§ WHAT TO DO
The lines wanted are those in the data below that include "part".

§ INFORMATION PROVIDED
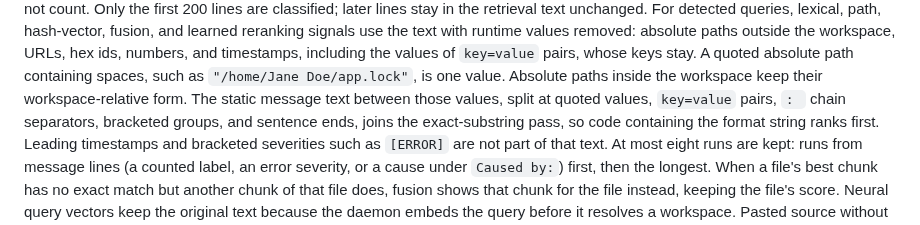
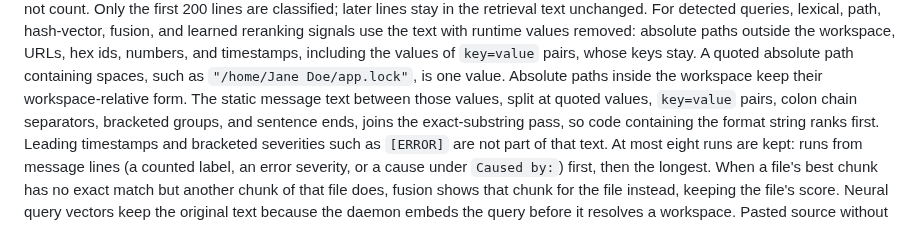
Before and after one commit to bvolpato/ivygrep, a Markdown page: docs/architecture.md, the part around the change. Rendered like a GitHub page.

Commit message:
[docs] Avoid a spaced code span in the pasted error architecture notes

```diff
--- a/docs/architecture.md
+++ b/docs/architecture.md
@@ -325,7 +325,7 @@ ids, numbers, and timestamps, including the values of `key=value` pairs, whose
 keys stay. A quoted absolute path containing spaces, such as
 `"/home/Jane Doe/app.lock"`, is one value. Absolute paths inside the workspace
 keep their workspace-relative form. The static message text between those
-values, split at quoted values, `key=value` pairs, `: ` chain separators,
+values, split at quoted values, `key=value` pairs, colon chain separators,
 bracketed groups, and sentence ends, joins the exact-substring pass, so code
 containing the format string ranks first. Leading timestamps and bracketed
 severities such as `[ERROR]` are not part of that text. At most eight runs are
```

§ EXPECTED ANSWER
Before and after one commit to bvolpato/ivygrep, a Markdown page: docs/architecture.md, the part around the change. Rendered like a GitHub page.
 severities such as `[ERROR]` are not part of that text. At most eight runs are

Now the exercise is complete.